Changing regulations, global regulatory differences, for medical devices and combination products that add the complexity of pharmaceutical requirements are all factoring into the importance of controlled environments as integral parts of packaging process control. Considering them as such better ensures the success of your sterile packaging process development project and ongoing compliance.
Here are some key considerations regarding producing sterile packaging in controlled environments:
• Design your environment around your process; not the other way around.
• Take a risk management-approach that includes input from packaging engineering, product development, sterility assurance, manufacturing, facilities management, and other key groups within your company.
• Never underestimate the value of collaborative design as their inputs can provide help early on and potentially avoid unnecessary and costly changes later in the process.
• In assessing facilities, factor in what utilities will be needed to support the room, to meet product/process requirements, to meet permit laws, to meet timetables, and to mitigate compliance issues.
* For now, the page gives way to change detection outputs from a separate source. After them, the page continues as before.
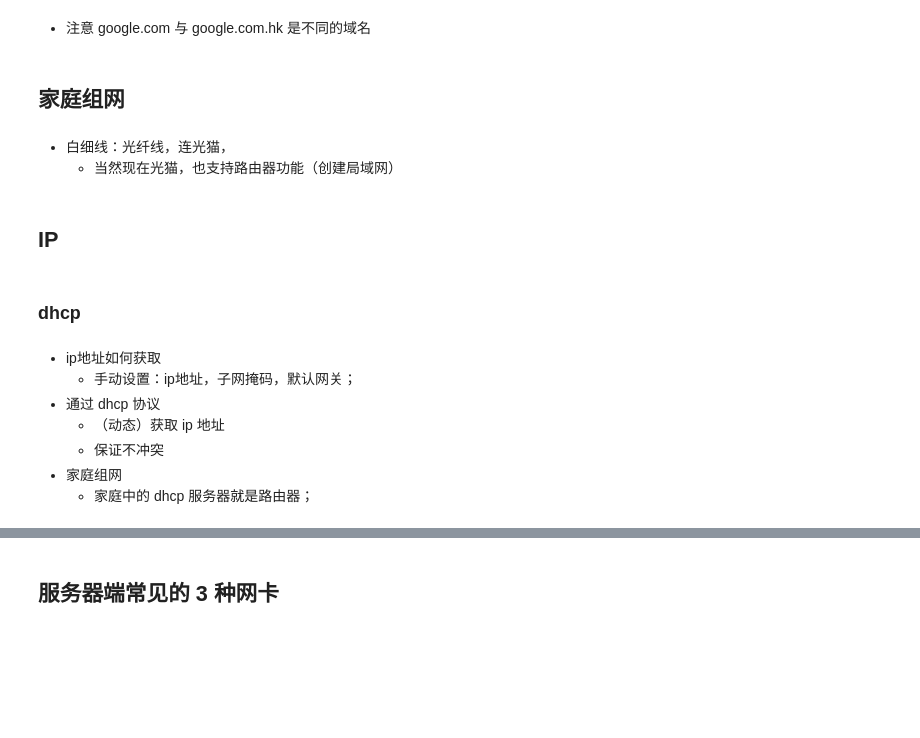
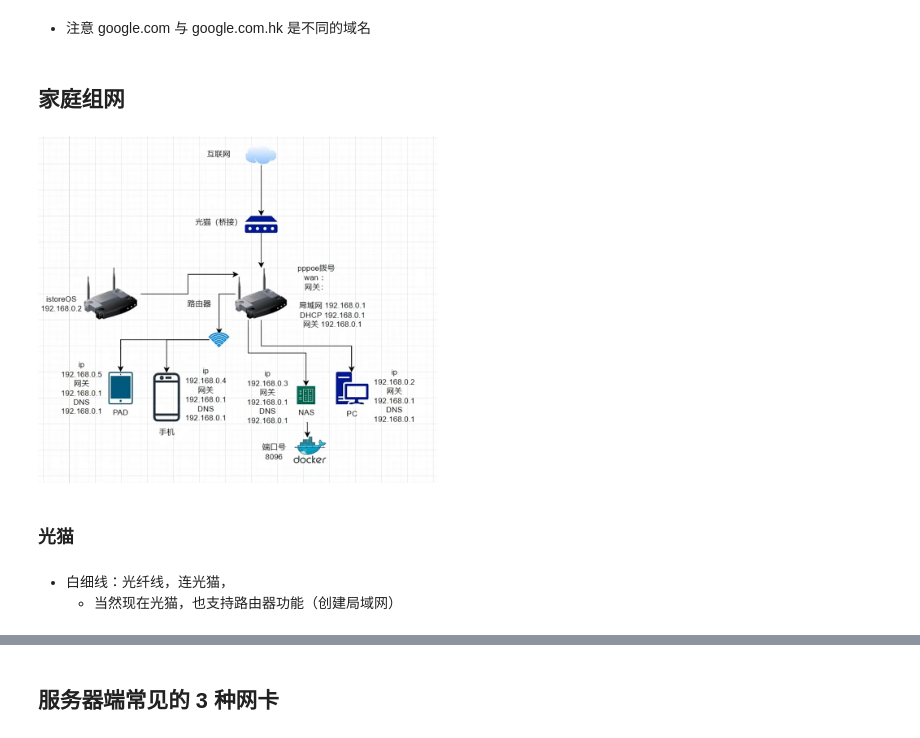
Before and after one commit to chunhuizhang/deeplearning-envs, a Jupyter notebook: 网卡与网络.ipynb, the cells around one changed output, grey strips where cells are left out. Cells and saved outputs as stored; diff of their text form; code cells hidden in the pictures; blank space fills up the shorter version.

```diff
--- a/网卡与网络.ipynb
+++ b/网卡与网络.ipynb
@@ -1,2 +0,0 @@
-# %% [markdown]
-- 注意 google.com 与 google.com.hk 是不同的域名
@@ -3,17 +3,13 @@
+# %% [markdown]
+- 注意 google.com 与 google.com.hk 是不同的域名
 # %% [markdown]
 ## 家庭组网
+# %%
+Image('./imgs/home-network.png', width=400)
+# %% [output]
+[figure, added]
+# %% [markdown]
+### 光猫
 # %% [markdown]
 - 白细线：光纤线，连光猫，
     - 当然现在光猫，也支持路由器功能（创建局域网）
-# %% [markdown]
-## IP
-# %% [markdown]
-### dhcp
-# %% [markdown]
-- ip地址如何获取
-    - 手动设置：ip地址，子网掩码，默认网关；
-- 通过 dhcp 协议
-    - （动态）获取 ip 地址
-    - 保证不冲突
-- 家庭组网
-    - 家庭中的 dhcp 服务器就是路由器；
```
Also changed, not shown: parts of 11 cells of this notebook, 1 other file.
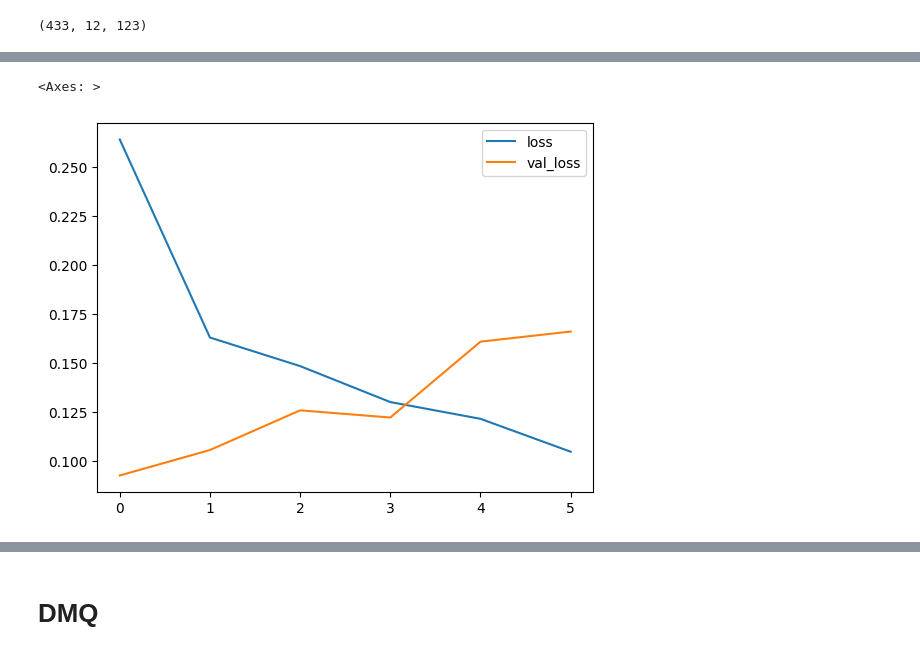
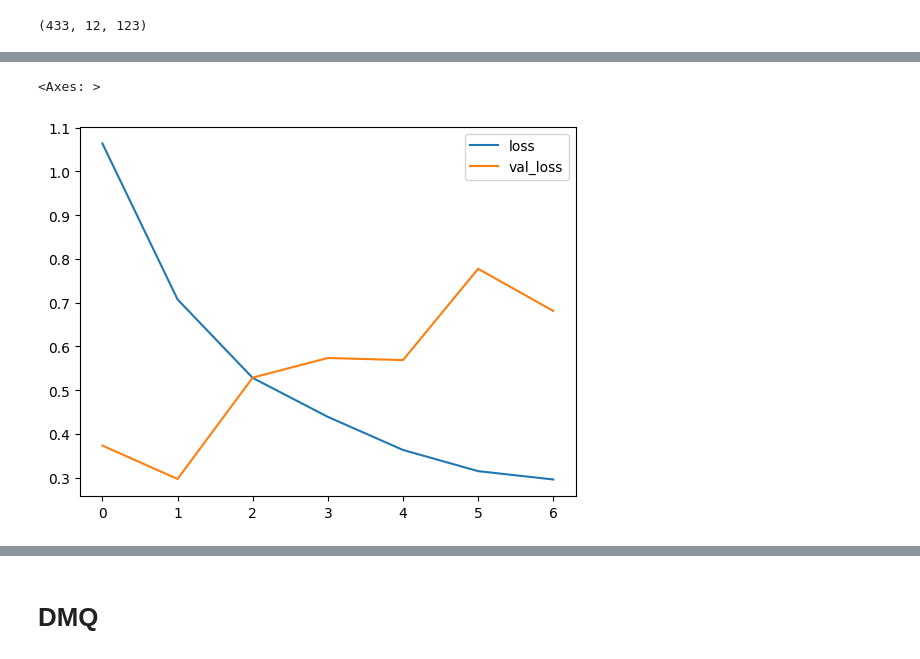
Before and after one commit to rproner1/MacroAtRisk, a Jupyter notebook: tuning.ipynb, the cells around one changed output, grey strips where cells are left out. Drawn from its saved outputs; the diff is of its cells as text; code cells hidden in the pictures.

```diff
--- a/tuning.ipynb
+++ b/tuning.ipynb
@@ -12,7 +12,7 @@ from tensorflow.keras.callbacks import TensorBoard, EarlyStopping
 import matplotlib.pyplot as plt
 
 from src.data.prepare_data import prepare_non_rnn_data, prepare_rnn_data, concatenate_multi_input_data
-from src.train.models import build_dmq_v0, build_dmq_v1, build_dmq
+from src.train.models import build_dmq_v0, build_dmq_v1, build_dmq, build_dmq_prev
 from src.train.losses import make_total_tilted_loss, tilted_loss, make_tilted_loss
 from src.utils.evaluation import compute_oos_r1_score, compute_oos_r2_score
 
@@ -33,7 +33,7 @@ INPUT_PATHS = [BASE_PATH / 'data' / 'processed' / file for file in INPUT_FILES]
 START_DATE = data_config['start_date']
 
 # Data configurations
-TARGET_IDX = 0  # 0: Infl_yoy, 1: IP_yoy, 2: Unrate_yoy
+TARGET_IDX = 2  # 0: Infl_yoy, 1: IP_yoy, 2: Unrate_yoy
 TIME_STEPS = 12  # Number of quarters for RNN
 YEAR = 1997     # Train cutoff year
 VAL_MONTHS = 60   # Number of validation years
@@ -1033,10 +1141,10 @@ input_shapes = [X_train_rnn.shape[1:]] if not isinstance(X_train_rnn, list) else
 
 builder_params = {
     'input_shapes': input_shapes,
-    'shared_recurrent_sizes' : [4]*2,
-    'shared_dense_sizes': [32]*2,
-    'task_sizes': [32]*2,
-    'recurrent_type': 'ln_lstm',
+    'shared_recurrent_sizes' : [4]*3,
+    'shared_dense_sizes': [32]*3,
+    'task_sizes': [32]*3,
+    'recurrent_type': 'lstm',
     'dense_activation': 'relu',
     'dense_kernel_initializer': 'he_normal',
     'bias_initializers' : None,
@@ -1045,8 +1153,8 @@ builder_params = {
 
 hps = {
     'lr': 1e-3,
-    'l2': 0.5,
-    'dropout': 0.2
+    'l2': 0.0,
+    'dropout': 0.0
 }
 
 builder_params.update(hps)
@@ -1054,6 +1162,8 @@ builder_params.update(hps)
 model = build_dmq(
     **builder_params
 )
+
+keras.utils.plot_model(model)
 
 early_stopping = EarlyStopping(
     monitor='val_loss',
@@ -1091,5 +1203,5 @@ Epoch 6/200
 <Axes: >
-[figure, old version]
+[figure, new version]
 # %%
 y_pred = model.predict(X_train_rnn)
 plot_and_evaluate_train_predictions(
```
Also changed, not shown: parts of 14 cells of this notebook.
• A well-developed User Requirements Specification should be agreed upon by all stakeholder parties and serve as the project plan and design review reference.
• Certification of cleanrooms to meet ISO Classification is just part of the full qualification process.
• Clean zone segregation concepts include displacement (low pressure, high velocity air), differential pressure, and physical barrier.
• Test a cleanroom in three states: As built (building, no equipment, no people); At rest (building, with equipment in place); Operational (building, equipment in place, with personnel present and working in agreed manner).
• Procedures must be well established and trained to for the operations, gowning/degowning, cleaning, environmental monitoring, and maintenance. Everything must be written down—if it isn’t written down, it didn’t happen. Everything must be documented to demonstrate you are in compliance.
• Be audit-ready. Keep up to date on the latest revisions of applicable regulations and standards, and be sure your controlled environment meets curret requirements.
These were among the key takeaways at the HealthPack 2015 presentation, “Controlled Environments and Sterile Packaging: From Concept to Compliance,” given by John Derek Thompson, CPP, Lead Sterile Packaging Operations Engineer, DePuy Synthes USA.
Thompson made multiple references to several standards that can be helpful in a process that touches upon multiple standards and organizations. Among his most noted standards were the following:
• ISO 14698-1:2003: “Cleanrooms and associated controlled environments—Biocontamination control—Part 1: General principles and methods.”
• ISO 11607-2:2006: “Packaging for terminally sterilized medical devices—Part 2: Validation requirements for forming, sealing and assembly processes.”
• ISO 14644: “International Standard ISO 14644 Cleanrooms and associated controlled environments.”
• CFR 21: Code of Federal Regulations Title 21—Food and Drugs. Chapter 1-FDA Dept. of Health and Human Services, Subchapter H-Medical Devices, Part 820-Quality System Regulation.”